Even though hydroelectric power can thrive alongside the environment, some may still wonder how it compares to fossil-fueled resources when it comes to providing reliable energy.
Fun fact: Hydropower provides roughly half of the Northwest’s electricity and powers approximately 14 million households. Working with local utility services helps to ensure the region's clean energy goals are met. Hydroelectric power allows for a few added benefits for those who live there:
- Hydropower provides affordable ways for low-income families and individuals to have access to clean energy.
- Major companies tend to settle in the Northwest due to the low energy costs, bringing jobs and billions of dollars of economic opportunity with them.
- Low carbon-emission transportation methods on the water enable barging and riverboat tourism.
Seems like a win, win, win.

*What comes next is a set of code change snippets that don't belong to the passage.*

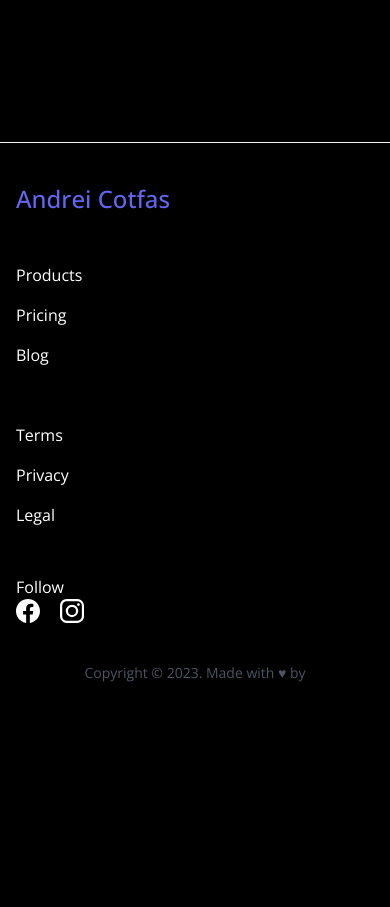
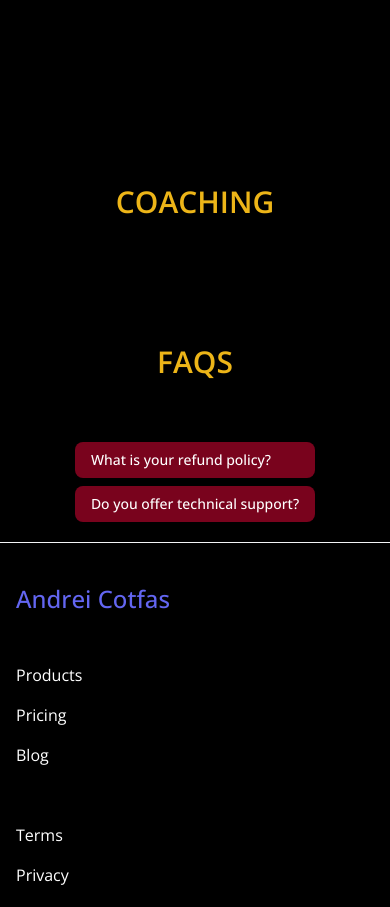
Before and after one commit to EusebioCalin/cotfas, a Next.js app: page / in a window 390 px wide. Shown: the part 4480-5387 px from the top of the page. Before the commit the page ends 5203 px from the top, so only its background shows below. Built offline with nearby package versions, Linux system fonts and the light colour scheme.

Commit message:
add faqs section

```diff
--- a/src/app/page.tsx
+++ b/src/app/page.tsx
@@ -1,9 +1,11 @@
 import Cards from '@/components/Cards'
 import Content from '@/components/content/Content'
-import Testimonials from '@/components/content/testimonials/Testimonials'
+import Testimonials from '@/components/testimonials/Testimonials'
 import LandingHero from '@/components/hero/LandingHero'
 import SecondaryHero from '@/components/hero/SecondaryHero'
 import text from '@/utils/en-US.json'
+import Coaching from '@/components/coaching/Coaching'
+import FAQ from '@/components/FAQ/FAQ'
 
 export default function Home() {
   return (
@@ -13,6 +15,8 @@ export default function Home() {
       <SecondaryHero text={text['hero.text2']} />
       <Cards />
       <Testimonials />
+      <Coaching />
+      <FAQ />
     </main>
   )
 }
--- /dev/null
+++ b/src/components/FAQ/FAQ.tsx
@@ -0,0 +1,46 @@
+'use client'
+import { Disclosure } from '@headlessui/react'
+
+import texts from '@/utils/en-US.json'
+
+export const FAQ = () => {
+  return (
+    <>
+      <section className='max-w-screen-xl grid-cols-1 text-center md:px-0'>
+        <div className='my-16 flex flex-col content-center items-center'>
+          <h1 className='font-semibold leading-8 uppercase text-3xl text-color-secondary'>
+            {texts['faq.title']}
+          </h1>
+        </div>
+        <div className='mx-auto w-full max-w-xl rounded-2xlp-2'>
+          <Disclosure>
+            {({ open }) => (
+              <>
+                <Disclosure.Button className='flex w-full justify-between rounded-lg bg-color-primary px-4 py-2 text-left text-sm font-medium text-white hover:text-color-secondary focus:outline-none focus-visible:ring focus-visible:ring-opacity-75'>
+                  <span>What is your refund policy?</span>
+                </Disclosure.Button>
+                <Disclosure.Panel className='px-4 pt-4 pb-2 text-sm text-white'>
+                  {texts['faq.text']}
+                </Disclosure.Panel>
+              </>
+            )}
+          </Disclosure>
+          <Disclosure as='div' className='mt-2'>
+            {({ open }) => (
+              <>
+                <Disclosure.Button className='flex w-full justify-between rounded-lg bg-color-primary px-4 py-2 text-left text-sm font-medium text-white hover:text-color-secondary focus:outline-none focus-visible:ring focus-visible:ring-opacity-75'>
+                  <span>Do you offer technical support?</span>
+                </Disclosure.Button>
+                <Disclosure.Panel className='px-4 pt-4 pb-2 text-sm text-white'>
+                  {texts['faq.text']}
+                </Disclosure.Panel>
+              </>
+            )}
+          </Disclosure>
+        </div>
+      </section>
+    </>
+  )
+}
+
+export default FAQ
--- /dev/null
+++ b/src/components/coaching/Coaching.tsx
@@ -0,0 +1,17 @@
+import texts from '@/utils/en-US.json'
+
+export const Coaching = () => {
+  return (
+    <>
+      <section className='max-w-screen-xl grid-cols-1 text-center md:px-0'>
+        <div className='my-16 flex flex-col content-center items-center'>
+          <h1 className='font-semibold leading-8 uppercase text-3xl text-color-secondary'>
+            {texts['coaching.title']}
+          </h1>
+        </div>
+      </section>
+    </>
+  )
+}
+
+export default Coaching
--- a/src/components/navbar/Navbar.tsx
+++ b/src/components/navbar/Navbar.tsx
@@ -6,7 +6,7 @@ import { useEffect, useState } from 'react'
 import Button from '@/components/button/Button'
 
 const Navbar = () => {
-  const navigation = ['Coaching', 'Program', 'FAQS', 'About', 'Contact']
+  const navigation = ['Coaching', 'FAQS', 'Contact']
   const [scrollPosition, setScrollPosition] = useState<number>(0)
 
   const handleScroll = (event: Event) => {
--- a/src/utils/en-US.json
+++ b/src/utils/en-US.json
@@ -19,5 +19,9 @@
   "testimonials.text2": "Un antrenor/formator care prin cunostintele si experienta lui, stie foarte bine sa  iti transmita acel sentiment de profesionalism, entuziasm, disciplina, dedicatie, implicare catre Culturism&Fitness. Multa bafta in continuare",
   "testimonials.text3": "Un antrenor/formator care prin cunostintele si experienta lui, stie foarte bine sa  iti transmita acel sentiment de profesionalism, entuziasm, disciplina, dedicatie, implicare catre Culturism&Fitness. Multa bafta in continuare",
   "testimonials.text4": "Un antrenor/formator care prin cunostintele si experienta lui, stie foarte bine sa  iti transmita acel sentiment de profesionalism, entuziasm, disciplina, dedicatie, implicare catre Culturism&Fitness. Multa bafta in continuare",
+  "coaching.title": "Coaching",
+  "coaching.text": "Lorem ipsum dolor sit amet, consectetur adipiscing elit. Phasellus metus nisi, auctor nec elit eget, auctor ullamcorper urna. Orci varius natoque penatibus et magnis dis parturient montes, nascetur ridiculus mus. Sed ultricies dolor lobortis dui dapibus bibendum. Aenean tempor quam et blandit porttitor. Aliquam erat volutpat. Curabitur vulputate augue erat, in porttitor sapien rhoncus sit amet. Nulla laoreet magna quis odio posuere, id bibendum ante eleifend. Lorem ipsum dolor sit amet, consectetur adipiscing elit. Ut mattis ex maximus tincidunt vehicula.",
+  "faq.title": "FAQs",
+  "faq.text": "Lorem ipsum dolor sit amet, consectetur adipiscing elit. Phasellus metus nisi, auctor nec elit eget, auctor ullamcorper urna. Orci varius natoque penatibus et magnis dis parturient montes, nascetur ridiculus mus. Sed ultricies dolor lobortis dui dapibus bibendum. Aenean tempor quam et blandit porttitor. Aliquam erat volutpat. Curabitur vulputate augue erat, in porttitor sapien rhoncus sit amet. Nulla laoreet magna quis odio posuere, id bibendum ante eleifend. Lorem ipsum dolor sit amet, consectetur adipiscing elit. Ut mattis ex maximus tincidunt vehicula.",
   "endText": "It's time to invest in your long-term well-being."
 }
```
Also changed, not shown: src/components/FAQ/FAQ.modules.scss (added), src/components/coaching/Coaching.module.scss (added), src/components/testimonials/Testimonials.tsx (renamed from src/components/content/testimonials/Testimonials.tsx).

Today, the Northwest is working hard to commit to bold energy moves and craft climate-friendly policies. And with its carbon-free methods and energy storage capabilities, the key to achieving these green dreams is the hydroelectric dams sprinkled throughout the Columbia River Basin and Snake River regions.
Basically, hydropower is the new black...well actually, green...but you get the gist of it.
If you’re itching to bump up the timeline of these goals, with a few tips, you might be able to help the process along:
- Choose household products that reduce toxic water runoff, limit single usage of plastics, and opt for plants in your yard that improve the natural habitat.
- Find local environment or watershed conservation groups to volunteer with and get involved with projects that restore the health of wildlife habitats.
- Make your voice as a constituent heard and raise concerns to your representatives in order to push better policies like carbon-free and hydropower energy sources.
The natural environment of the Northwest has provided carbon-free energy, beautiful scenery, and rich history to anyone lucky enough to live there, and now it’s time to give back.
So what are you waiting for?